Content revision data:
*-*-*

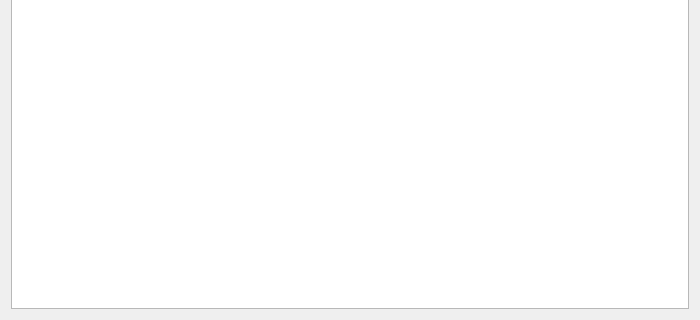
First picture: the form in src/gui/view/moduleviewer/moduleviewer.ui, repository axsapronov/QSopherim, before the edit; both pictures show x 0 to 700 and y 181 to 501 of the 700 by 501 pixel window.
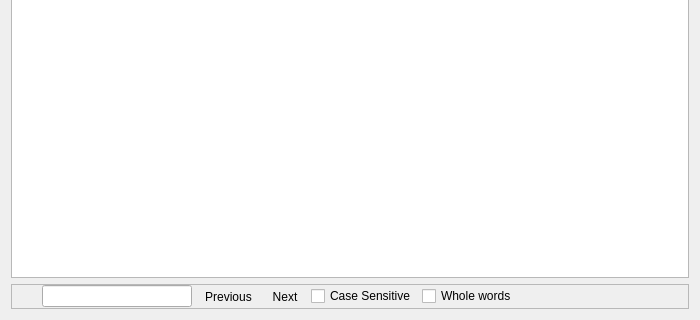
Second picture: the form after the edit. Icons and pictures are not drawn.

```diff
--- a/src/gui/view/moduleviewer/moduleviewer.ui
+++ b/src/gui/view/moduleviewer/moduleviewer.ui
@@ -40,6 +40,152 @@
      </property>
     </widget>
    </item>
+   <item row="2" column="0">
+    <widget class="QFrame" name="frameFind">
+     <property name="frameShape">
+      <enum>QFrame::StyledPanel</enum>
+     </property>
+     <property name="frameShadow">
+      <enum>QFrame::Raised</enum>
+     </property>
+     <layout class="QHBoxLayout">
+      <property name="spacing">
+       <number>6</number>
+      </property>
+      <property name="margin">
+       <number>0</number>
+      </property>
+      <item>
+       <widget class="QToolButton" name="toolClose">
+        <property name="text">
+         <string/>
+        </property>
+        <property name="icon">
+         <iconset resource="../../../../../../bQella/next/bQella/resources/resources.qrc">
+          <normaloff>:/msc/images/close.png</normaloff>:/msc/images/close.png</iconset>
+        </property>
+        <property name="autoRaise">
+         <bool>true</bool>
+        </property>
+       </widget>
+      </item>
+      <item>
+       <widget class="QLineEdit" name="LEEditFind">
+        <property name="sizePolicy">
+         <sizepolicy hsizetype="Fixed" vsizetype="Fixed">
+          <horstretch>0</horstretch>
+          <verstretch>0</verstretch>
+         </sizepolicy>
+        </property>
+        <property name="minimumSize">
+         <size>
+          <width>150</width>
+          <height>0</height>
+         </size>
+        </property>
+       </widget>
+      </item>
+      <item>
+       <widget class="QToolButton" name="toolPrevious">
+        <property name="text">
+         <string>Previous</string>
+        </property>
+        <property name="icon">
+         <iconset resource="../../../../../../bQella/next/bQella/resources/resources.qrc">
+          <normaloff>:/msc/images/searchprevious.png</normaloff>:/msc/images/searchprevious.png</iconset>
+        </property>
+        <property name="toolButtonStyle">
+         <enum>Qt::ToolButtonTextBesideIcon</enum>
+        </property>
+        <property name="autoRaise">
+         <bool>true</bool>
+        </property>
+       </widget>
+      </item>
+      <item>
+       <widget class="QToolButton" name="toolNext">
+        <property name="minimumSize">
+         <size>
+          <width>0</width>
+          <height>0</height>
+         </size>
+        </property>
+        <property name="text">
+         <string>Next</string>
+        </property>
+        <property name="icon">
+         <iconset resource="../../../../../../bQella/next/bQella/resources/resources.qrc">
+          <normaloff>:/msc/images/searchnext.png</normaloff>:/msc/images/searchnext.png</iconset>
+        </property>
+        <property name="toolButtonStyle">
+         <enum>Qt::ToolButtonTextBesideIcon</enum>
+        </property>
+        <property name="autoRaise">
+         <bool>true</bool>
+        </property>
+        <property name="arrowType">
+         <enum>Qt::NoArrow</enum>
+        </property>
+       </widget>
+      </item>
+      <item>
+       <widget class="QCheckBox" name="checkCase">
+        <property name="text">
+         <string>Case Sensitive</string>
+        </property>
+       </widget>
+      </item>
+      <item>
+       <widget class="QCheckBox" name="checkWholeWords">
+        <property name="text">
+         <string>Whole words</string>
+        </property>
+       </widget>
+      </item>
+      <item>
+       <widget class="QLabel" name="LAWrapped">
+        <property name="minimumSize">
+         <size>
+          <width>0</width>
+          <height>20</height>
+         </size>
+        </property>
+        <property name="maximumSize">
+         <size>
+          <width>105</width>
+          <height>20</height>
+         </size>
+        </property>
+        <property name="text">
+         <string/>
+        </property>
+        <property name="textFormat">
+         <enum>Qt::RichText</enum>
+        </property>
+        <property name="scaledContents">
+         <bool>true</bool>
+        </property>
+        <property name="alignment">
+         <set>Qt::AlignLeading|Qt::AlignLeft|Qt::AlignVCenter</set>
+        </property>
+       </widget>
+      </item>
+      <item>
+       <spacer>
+        <property name="orientation">
+         <enum>Qt::Horizontal</enum>
+        </property>
+        <property name="sizeHint" stdset="0">
+         <size>
+          <width>81</width>
+          <height>21</height>
+         </size>
+        </property>
+       </spacer>
+      </item>
+     </layout>
+    </widget>
+   </item>
   </layout>
  </widget>
  <resources/>
```
Left out of the diff: 4 changed lines with no effect on the pictures.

*-*-*

§ **WHAT YOU ARE ASKED TO DO**
The data needs to be reproduced exactly, please, apart from its pictures.

§ **ANSWER AREA**
First picture: the form in src/gui/view/moduleviewer/moduleviewer.ui, repository axsapronov/QSopherim, before the edit; both pictures show x 0 to 700 and y 181 to 501 of the 700 by 501 pixel window.
Second picture: the form after the edit. Icons and pictures are not drawn.

```diff
--- a/src/gui/view/moduleviewer/moduleviewer.ui
+++ b/src/gui/view/moduleviewer/moduleviewer.ui
@@ -40,6 +40,152 @@
      </property>
     </widget>
    </item>
+   <item row="2" column="0">
+    <widget class="QFrame" name="frameFind">
+     <property name="frameShape">
+      <enum>QFrame::StyledPanel</enum>
+     </property>
+     <property name="frameShadow">
+      <enum>QFrame::Raised</enum>
+     </property>
+     <layout class="QHBoxLayout">
+      <property name="spacing">
+       <number>6</number>
+      </property>
+      <property name="margin">
+       <number>0</number>
+      </property>
+      <item>
+       <widget class="QToolButton" name="toolClose">
+        <property name="text">
+         <string/>
+        </property>
+        <property name="icon">
+         <iconset resource="../../../../../../bQella/next/bQella/resources/resources.qrc">
+          <normaloff>:/msc/images/close.png</normaloff>:/msc/images/close.png</iconset>
+        </property>
+        <property name="autoRaise">
+         <bool>true</bool>
+        </property>
+       </widget>
+      </item>
+      <item>
+       <widget class="QLineEdit" name="LEEditFind">
+        <property name="sizePolicy">
+         <sizepolicy hsizetype="Fixed" vsizetype="Fixed">
+          <horstretch>0</horstretch>
+          <verstretch>0</verstretch>
+         </sizepolicy>
+        </property>
+        <property name="minimumSize">
+         <size>
+          <width>150</width>
+          <height>0</height>
+         </size>
+        </property>
+       </widget>
+      </item>
+      <item>
+       <widget class="QToolButton" name="toolPrevious">
+        <property name="text">
+         <string>Previous</string>
+        </property>
+        <property name="icon">
+         <iconset resource="../../../../../../bQella/next/bQella/resources/resources.qrc">
+          <normaloff>:/msc/images/searchprevious.png</normaloff>:/msc/images/searchprevious.png</iconset>
+        </property>
+        <property name="toolButtonStyle">
+         <enum>Qt::ToolButtonTextBesideIcon</enum>
+        </property>
+        <property name="autoRaise">
+         <bool>true</bool>
+        </property>
+       </widget>
+      </item>
+      <item>
+       <widget class="QToolButton" name="toolNext">
+        <property name="minimumSize">
+         <size>
+          <width>0</width>
+          <height>0</height>
+         </size>
+        </property>
+        <property name="text">
+         <string>Next</string>
+        </property>
+        <property name="icon">
+         <iconset resource="../../../../../../bQella/next/bQella/resources/resources.qrc">
+          <normaloff>:/msc/images/searchnext.png</normaloff>:/msc/images/searchnext.png</iconset>
+        </property>
+        <property name="toolButtonStyle">
+         <enum>Qt::ToolButtonTextBesideIcon</enum>
+        </property>
+        <property name="autoRaise">
+         <bool>true</bool>
+        </property>
+        <property name="arrowType">
+         <enum>Qt::NoArrow</enum>
+        </property>
+       </widget>
+      </item>
+      <item>
+       <widget class="QCheckBox" name="checkCase">
+        <property name="text">
+         <string>Case Sensitive</string>
+        </property>
+       </widget>
+      </item>
+      <item>
+       <widget class="QCheckBox" name="checkWholeWords">
+        <property name="text">
+         <string>Whole words</string>
+        </property>
+       </widget>
+      </item>
+      <item>
+       <widget class="QLabel" name="LAWrapped">
+        <property name="minimumSize">
+         <size>
+          <width>0</width>
+          <height>20</height>
+         </size>
+        </property>
+        <property name="maximumSize">
+         <size>
+          <width>105</width>
+          <height>20</height>
+         </size>
+        </property>
+        <property name="text">
+         <string/>
+        </property>
+        <property name="textFormat">
+         <enum>Qt::RichText</enum>
+        </property>
+        <property name="scaledContents">
+         <bool>true</bool>
+        </property>
+        <property name="alignment">
+         <set>Qt::AlignLeading|Qt::AlignLeft|Qt::AlignVCenter</set>
+        </property>
+       </widget>
+      </item>
+      <item>
+       <spacer>
+        <property name="orientation">
+         <enum>Qt::Horizontal</enum>
+        </property>
+        <property name="sizeHint" stdset="0">
+         <size>
+          <width>81</width>
+          <height>21</height>
+         </size>
+        </property>
+       </spacer>
+      </item>
+     </layout>
+    </widget>
+   </item>
   </layout>
  </widget>
  <resources/>
```
Left out of the diff: 4 changed lines with no effect on the pictures.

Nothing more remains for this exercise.